▶ INFORMATION PROVIDED
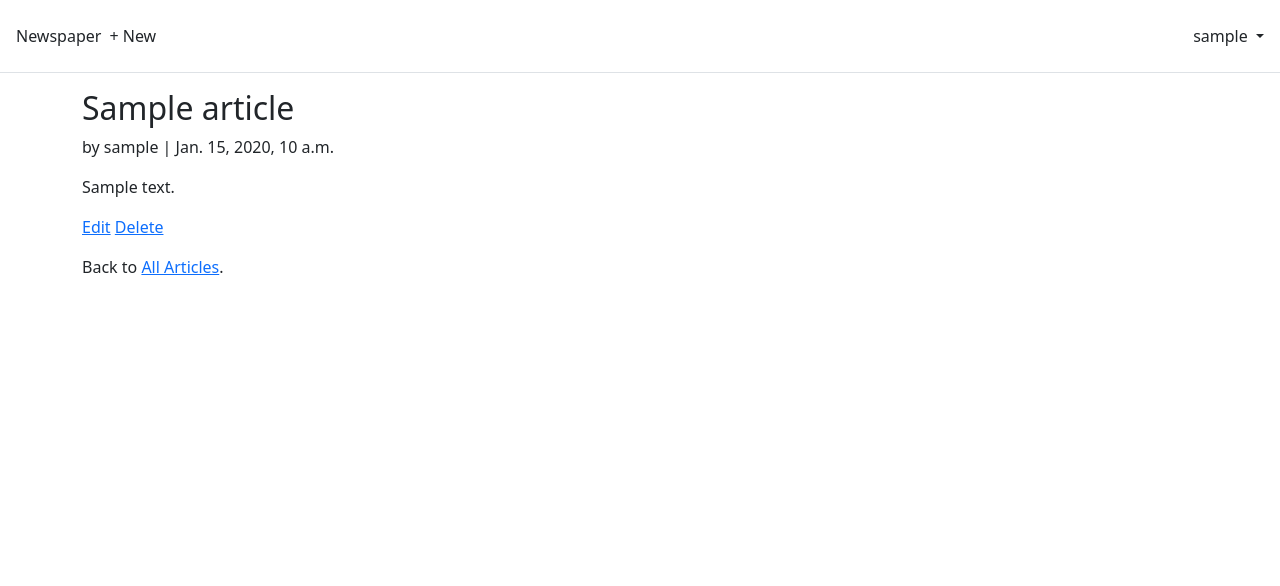
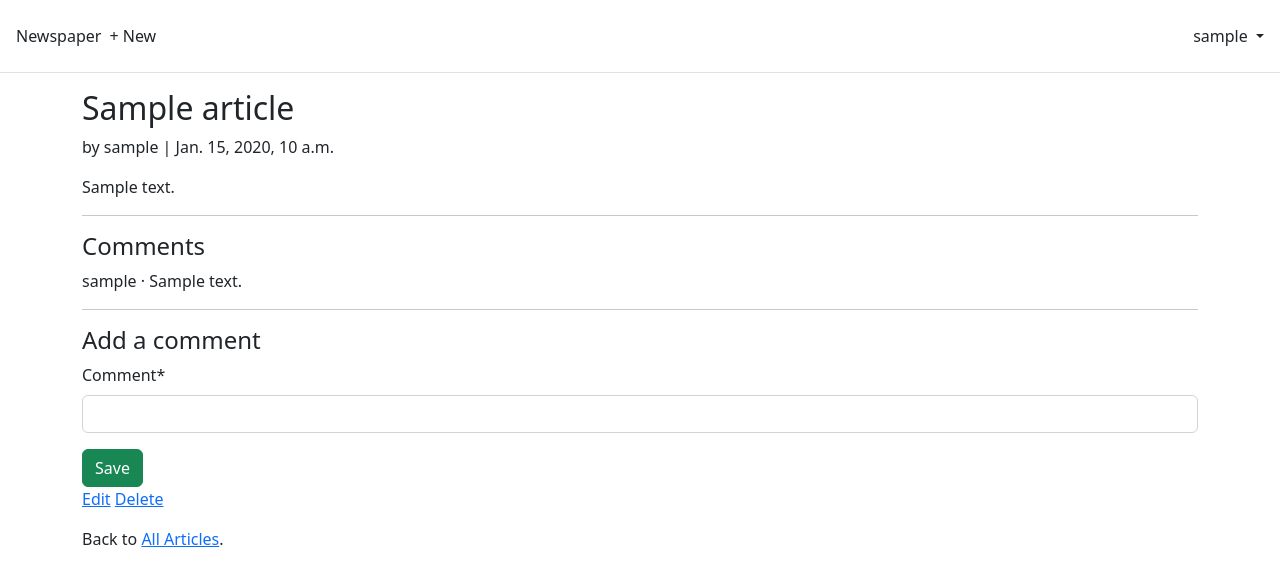
Before and after one commit to jpavkov/news, a Django app: page /articles/1/ in a window 1280 px wide. Shown: the top 586 px of the page. Run offline with Django 4.2, Linux system fonts and the light colour scheme; a user stored in the database is signed in; tables that the repository leaves empty hold one stand-in row (values such as "Sample post"); some libraries are stand-ins or nearby versions.

Commit message:
comments app

```diff
--- /dev/null
+++ b/articles/forms.py
@@ -0,0 +1,8 @@
+# articles/forms.py
+from django import forms
+from .models import Comment
+
+class CommentForm(forms.ModelForm):
+    class Meta:
+        model = Comment
+        fields = ("comment",)
--- a/articles/models.py
+++ b/articles/models.py
@@ -17,3 +17,17 @@ class Article(models.Model):
 
     def get_absolute_url(self):
         return reverse("article_detail", kwargs={"pk": self.pk})
+
+class Comment(models.Model):
+    article = models.ForeignKey(Article, on_delete=models.CASCADE)
+    comment = models.CharField(max_length=140)
+    author = models.ForeignKey(
+        settings.AUTH_USER_MODEL,
+        on_delete=models.CASCADE,
+        )
+
+    def __str__(self):
+        return self.comment
+
+    def get_absolute_url(self):
+        return reverse("article_list")
--- a/articles/views.py
+++ b/articles/views.py
@@ -1,21 +1,60 @@
 # articles/views.py
-from django.views.generic import ListView, DetailView # new
+from django.views.generic import ListView, DetailView, FormView # new
+from django.views.generic.detail import SingleObjectMixin
 from django.views.generic.edit import (
     UpdateView, DeleteView, CreateView )# new
-from django.urls import reverse_lazy # new
+from django.views import View
+from django.urls import reverse_lazy, reverse # new
 from django.contrib.auth.mixins import (
     LoginRequiredMixin,
     UserPassesTestMixin,
 )
 from .models import Article
+from .forms import CommentForm
 
 class ArticleListView(LoginRequiredMixin, ListView):
     model = Article
     template_name = "article_list.html"
 
-class ArticleDetailView(LoginRequiredMixin, DetailView): # new
+class CommentGet(DetailView): # new
     model = Article
     template_name = "article_detail.html"
+
+    def get_context_data(self, **kwargs):
+        context = super().get_context_data(**kwargs)
+        context["form"] = CommentForm()
+        return context
+
+class CommentPost(SingleObjectMixin, FormView): # new
+    model = Article
+    form_class = CommentForm
+    template_name = "article_detail.html"
+
+    def post(self, request, *args, **kwargs):
+        self.object = self.get_object()
+        return super().post(request, *args, **kwargs)
+
+    def form_valid(self, form):
+        comment = form.save(commit=False)
+        comment.article = self.object
+        comment.author = self.request.user
+        comment.save()
+        return super().form_valid(form)
+
+    def get_success_url(self):
+        article = self.object
+        return reverse("article_detail", kwargs={"pk": article.pk})
+
+
+class ArticleDetailView(LoginRequiredMixin, View): # new
+    def get(self, request, *args, **kwargs):
+        view = CommentGet.as_view()
+        return view(request, *args, **kwargs)
+
+    def post(self, request, *args, **kwargs):
+        view = CommentPost.as_view()
+        return view(request, *args, **kwargs)
+
 
 class ArticleUpdateView(LoginRequiredMixin, UserPassesTestMixin, UpdateView): # new
     model = Article
--- a/templates/article_detail.html
+++ b/templates/article_detail.html
@@ -1,18 +1,37 @@
 <!-- templates/article_detail.html -->
 {% extends "base.html" %}
+{% load crispy_forms_tags %} <!-- new! -->
+
 {% block content %}
 <div class="article-entry">
     <h2>{{ object.title }}</h2>
     <p>by {{ object.author }} | {{ object.date }}</p>
     <p>{{ object.body }}</p>
 </div>
+
+<hr>
+<h4>Comments</h4>
+{% for comment in article.comment_set.all %}
+<p>{{ comment.author }} &middot; {{ comment }}</p>
+{% endfor %}
+<hr>
+
+<!-- Changes start here! -->
+<h4>Add a comment</h4>
+<form action="" method="post">{% csrf_token %}
+    {{ form|crispy }}
+    <button class="btn btn-success ml-2" type="submit">Save</button>
+</form>
+<!-- Changes end here! -->
+
 <div>
+    {% if article.author.pk == request.user.pk %}
     <p>
-        {% if article.author.pk == request.user.pk %}
         <a href="{% url 'article_edit' article.pk %}">Edit</a>
         <a href="{% url 'article_delete' article.pk %}">Delete</a>
-        {% endif %}
     </p>
+    {% endif %}
+
     <p>Back to <a href="{% url 'article_list' %}">All Articles</a>.</p>
 </div>
 {% endblock content %}
```
Also changed, not shown: articles/admin.py (+11 -1 lines), templates/article_list.html (+10 -2 lines), articles/migrations/0002_comment.py (added).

▶ PROBLEM
The expected answer is the data retyped exactly, without pictures.

▶ SOLUTION TO THIS EXERCISE
Before and after one commit to jpavkov/news, a Django app: page /articles/1/ in a window 1280 px wide. Shown: the top 586 px of the page. Run offline with Django 4.2, Linux system fonts and the light colour scheme; a user stored in the database is signed in; tables that the repository leaves empty hold one stand-in row (values such as "Sample post"); some libraries are stand-ins or nearby versions.

Commit message:
comments app

```diff
--- /dev/null
+++ b/articles/forms.py
@@ -0,0 +1,8 @@
+# articles/forms.py
+from django import forms
+from .models import Comment
+
+class CommentForm(forms.ModelForm):
+    class Meta:
+        model = Comment
+        fields = ("comment",)
--- a/articles/models.py
+++ b/articles/models.py
@@ -17,3 +17,17 @@ class Article(models.Model):
 
     def get_absolute_url(self):
         return reverse("article_detail", kwargs={"pk": self.pk})
+
+class Comment(models.Model):
+    article = models.ForeignKey(Article, on_delete=models.CASCADE)
+    comment = models.CharField(max_length=140)
+    author = models.ForeignKey(
+        settings.AUTH_USER_MODEL,
+        on_delete=models.CASCADE,
+        )
+
+    def __str__(self):
+        return self.comment
+
+    def get_absolute_url(self):
+        return reverse("article_list")
--- a/articles/views.py
+++ b/articles/views.py
@@ -1,21 +1,60 @@
 # articles/views.py
-from django.views.generic import ListView, DetailView # new
+from django.views.generic import ListView, DetailView, FormView # new
+from django.views.generic.detail import SingleObjectMixin
 from django.views.generic.edit import (
     UpdateView, DeleteView, CreateView )# new
-from django.urls import reverse_lazy # new
+from django.views import View
+from django.urls import reverse_lazy, reverse # new
 from django.contrib.auth.mixins import (
     LoginRequiredMixin,
     UserPassesTestMixin,
 )
 from .models import Article
+from .forms import CommentForm
 
 class ArticleListView(LoginRequiredMixin, ListView):
     model = Article
     template_name = "article_list.html"
 
-class ArticleDetailView(LoginRequiredMixin, DetailView): # new
+class CommentGet(DetailView): # new
     model = Article
     template_name = "article_detail.html"
+
+    def get_context_data(self, **kwargs):
+        context = super().get_context_data(**kwargs)
+        context["form"] = CommentForm()
+        return context
+
+class CommentPost(SingleObjectMixin, FormView): # new
+    model = Article
+    form_class = CommentForm
+    template_name = "article_detail.html"
+
+    def post(self, request, *args, **kwargs):
+        self.object = self.get_object()
+        return super().post(request, *args, **kwargs)
+
+    def form_valid(self, form):
+        comment = form.save(commit=False)
+        comment.article = self.object
+        comment.author = self.request.user
+        comment.save()
+        return super().form_valid(form)
+
+    def get_success_url(self):
+        article = self.object
+        return reverse("article_detail", kwargs={"pk": article.pk})
+
+
+class ArticleDetailView(LoginRequiredMixin, View): # new
+    def get(self, request, *args, **kwargs):
+        view = CommentGet.as_view()
+        return view(request, *args, **kwargs)
+
+    def post(self, request, *args, **kwargs):
+        view = CommentPost.as_view()
+        return view(request, *args, **kwargs)
+
 
 class ArticleUpdateView(LoginRequiredMixin, UserPassesTestMixin, UpdateView): # new
     model = Article
--- a/templates/article_detail.html
+++ b/templates/article_detail.html
@@ -1,18 +1,37 @@
 <!-- templates/article_detail.html -->
 {% extends "base.html" %}
+{% load crispy_forms_tags %} <!-- new! -->
+
 {% block content %}
 <div class="article-entry">
     <h2>{{ object.title }}</h2>
     <p>by {{ object.author }} | {{ object.date }}</p>
     <p>{{ object.body }}</p>
 </div>
+
+<hr>
+<h4>Comments</h4>
+{% for comment in article.comment_set.all %}
+<p>{{ comment.author }} &middot; {{ comment }}</p>
+{% endfor %}
+<hr>
+
+<!-- Changes start here! -->
+<h4>Add a comment</h4>
+<form action="" method="post">{% csrf_token %}
+    {{ form|crispy }}
+    <button class="btn btn-success ml-2" type="submit">Save</button>
+</form>
+<!-- Changes end here! -->
+
 <div>
+    {% if article.author.pk == request.user.pk %}
     <p>
-        {% if article.author.pk == request.user.pk %}
         <a href="{% url 'article_edit' article.pk %}">Edit</a>
         <a href="{% url 'article_delete' article.pk %}">Delete</a>
-        {% endif %}
     </p>
+    {% endif %}
+
     <p>Back to <a href="{% url 'article_list' %}">All Articles</a>.</p>
 </div>
 {% endblock content %}
```
Also changed, not shown: articles/admin.py (+11 -1 lines), templates/article_list.html (+10 -2 lines), articles/migrations/0002_comment.py (added).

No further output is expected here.